Dataset records: Begin
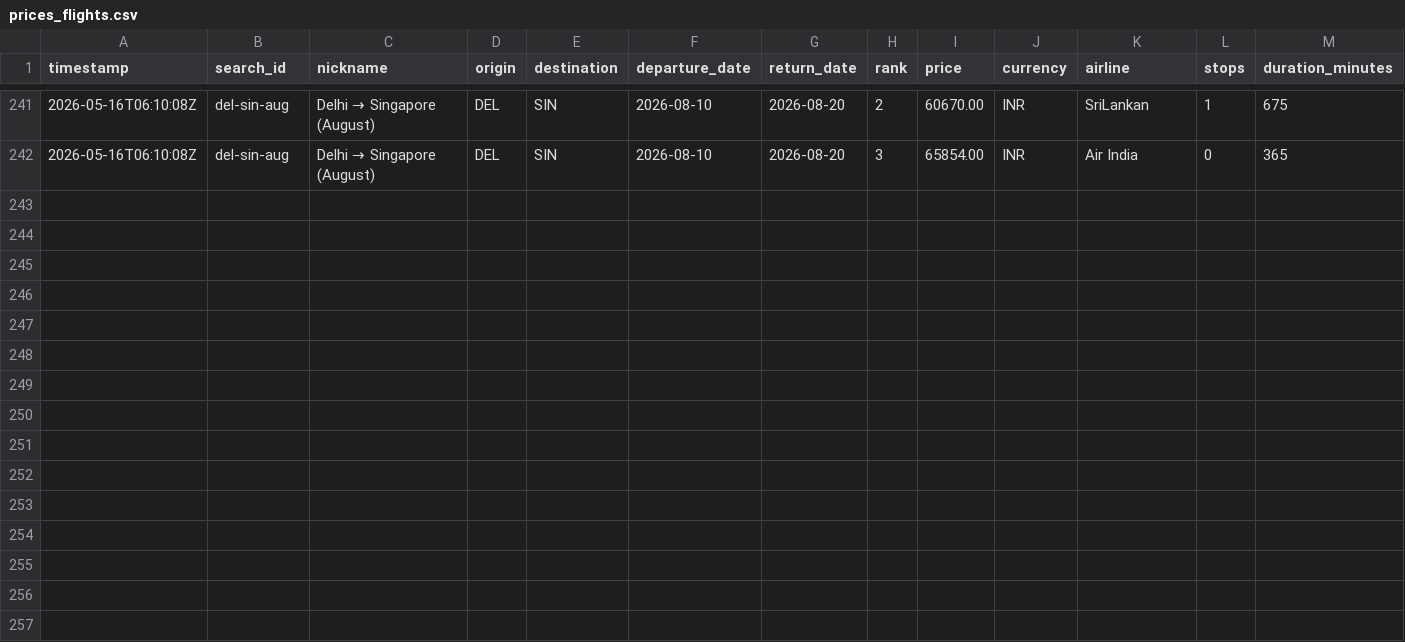
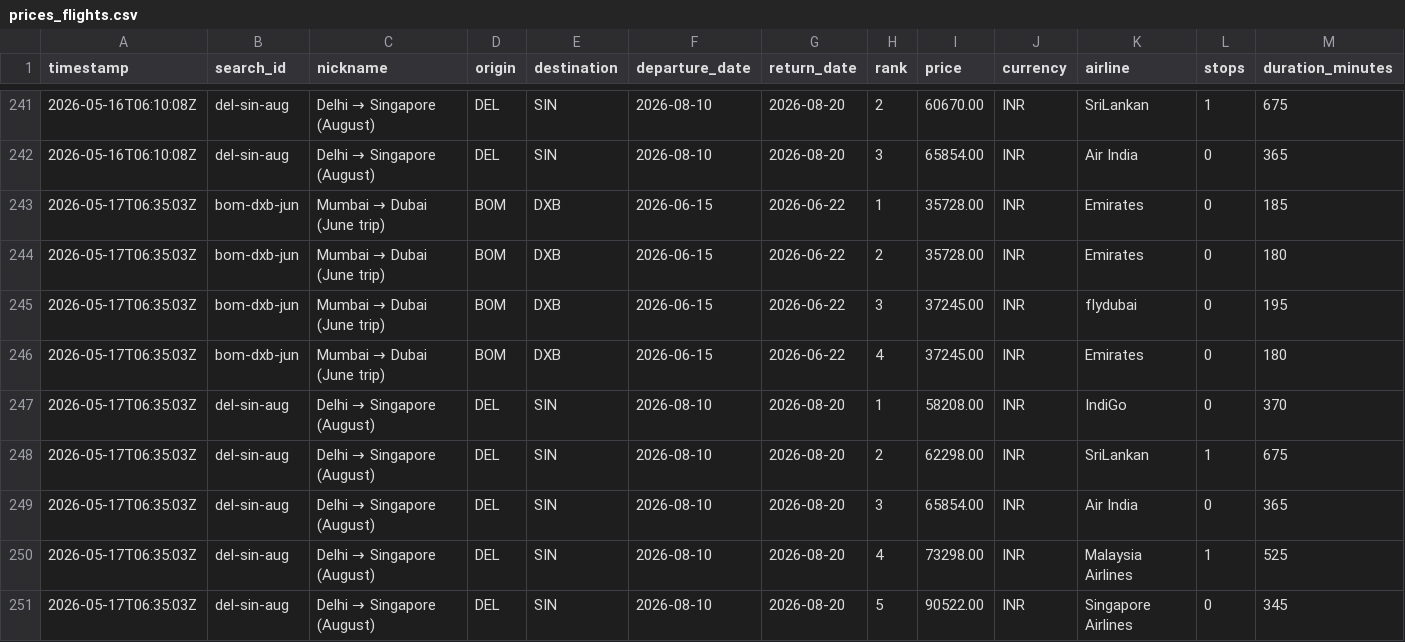
Before and after one commit to NishitMehta/claudeHFTrackerTestProject, a CSV file: data/prices_flights.csv, drawn as a sheet; only a part is shown, gaps mark what is left out; rows hold the shown columns only; the diff names each change by its address in the sheet, - before the commit and + after, or states it on an @@ line.

```diff
--- a/data/prices_flights.csv
+++ b/data/prices_flights.csv
+row 243: 2026-05-17T06:35:03Z | bom-dxb-jun | Mumbai → Dubai (June trip) | BOM | DXB | 2026-06-15 | 2026-06-22 | 1 | 35728.00 | INR | Emirates | 0 | 185
+row 244: 2026-05-17T06:35:03Z | bom-dxb-jun | Mumbai → Dubai (June trip) | BOM | DXB | 2026-06-15 | 2026-06-22 | 2 | 35728.00 | INR | Emirates | 0 | 180
+row 245: 2026-05-17T06:35:03Z | bom-dxb-jun | Mumbai → Dubai (June trip) | BOM | DXB | 2026-06-15 | 2026-06-22 | 3 | 37245.00 | INR | flydubai | 0 | 195
+row 246: 2026-05-17T06:35:03Z | bom-dxb-jun | Mumbai → Dubai (June trip) | BOM | DXB | 2026-06-15 | 2026-06-22 | 4 | 37245.00 | INR | Emirates | 0 | 180
+row 247: 2026-05-17T06:35:03Z | del-sin-aug | Delhi → Singapore (August) | DEL | SIN | 2026-08-10 | 2026-08-20 | 1 | 58208.00 | INR | IndiGo | 0 | 370
+row 248: 2026-05-17T06:35:03Z | del-sin-aug | Delhi → Singapore (August) | DEL | SIN | 2026-08-10 | 2026-08-20 | 2 | 62298.00 | INR | SriLankan | 1 | 675
+row 249: 2026-05-17T06:35:03Z | del-sin-aug | Delhi → Singapore (August) | DEL | SIN | 2026-08-10 | 2026-08-20 | 3 | 65854.00 | INR | Air India | 0 | 365
+row 250: 2026-05-17T06:35:03Z | del-sin-aug | Delhi → Singapore (August) | DEL | SIN | 2026-08-10 | 2026-08-20 | 4 | 73298.00 | INR | Malaysia Airlines | 1 | 525
+row 251: 2026-05-17T06:35:03Z | del-sin-aug | Delhi → Singapore (August) | DEL | SIN | 2026-08-10 | 2026-08-20 | 5 | 90522.00 | INR | Singapore Airlines | 0 | 345
```
Also changed, not shown: data/prices_hotels.csv, 1 other file.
Dataset records: End
■ **Problem to work on**
Please repeat each record above precisely, with the pictures left out.

■ **Result of this exercise**
Before and after one commit to NishitMehta/claudeHFTrackerTestProject, a CSV file: data/prices_flights.csv, drawn as a sheet; only a part is shown, gaps mark what is left out; rows hold the shown columns only; the diff names each change by its address in the sheet, - before the commit and + after, or states it on an @@ line.

```diff
--- a/data/prices_flights.csv
+++ b/data/prices_flights.csv
+row 243: 2026-05-17T06:35:03Z | bom-dxb-jun | Mumbai → Dubai (June trip) | BOM | DXB | 2026-06-15 | 2026-06-22 | 1 | 35728.00 | INR | Emirates | 0 | 185
+row 244: 2026-05-17T06:35:03Z | bom-dxb-jun | Mumbai → Dubai (June trip) | BOM | DXB | 2026-06-15 | 2026-06-22 | 2 | 35728.00 | INR | Emirates | 0 | 180
+row 245: 2026-05-17T06:35:03Z | bom-dxb-jun | Mumbai → Dubai (June trip) | BOM | DXB | 2026-06-15 | 2026-06-22 | 3 | 37245.00 | INR | flydubai | 0 | 195
+row 246: 2026-05-17T06:35:03Z | bom-dxb-jun | Mumbai → Dubai (June trip) | BOM | DXB | 2026-06-15 | 2026-06-22 | 4 | 37245.00 | INR | Emirates | 0 | 180
+row 247: 2026-05-17T06:35:03Z | del-sin-aug | Delhi → Singapore (August) | DEL | SIN | 2026-08-10 | 2026-08-20 | 1 | 58208.00 | INR | IndiGo | 0 | 370
+row 248: 2026-05-17T06:35:03Z | del-sin-aug | Delhi → Singapore (August) | DEL | SIN | 2026-08-10 | 2026-08-20 | 2 | 62298.00 | INR | SriLankan | 1 | 675
+row 249: 2026-05-17T06:35:03Z | del-sin-aug | Delhi → Singapore (August) | DEL | SIN | 2026-08-10 | 2026-08-20 | 3 | 65854.00 | INR | Air India | 0 | 365
+row 250: 2026-05-17T06:35:03Z | del-sin-aug | Delhi → Singapore (August) | DEL | SIN | 2026-08-10 | 2026-08-20 | 4 | 73298.00 | INR | Malaysia Airlines | 1 | 525
+row 251: 2026-05-17T06:35:03Z | del-sin-aug | Delhi → Singapore (August) | DEL | SIN | 2026-08-10 | 2026-08-20 | 5 | 90522.00 | INR | Singapore Airlines | 0 | 345
```
Also changed, not shown: data/prices_hotels.csv, 1 other file.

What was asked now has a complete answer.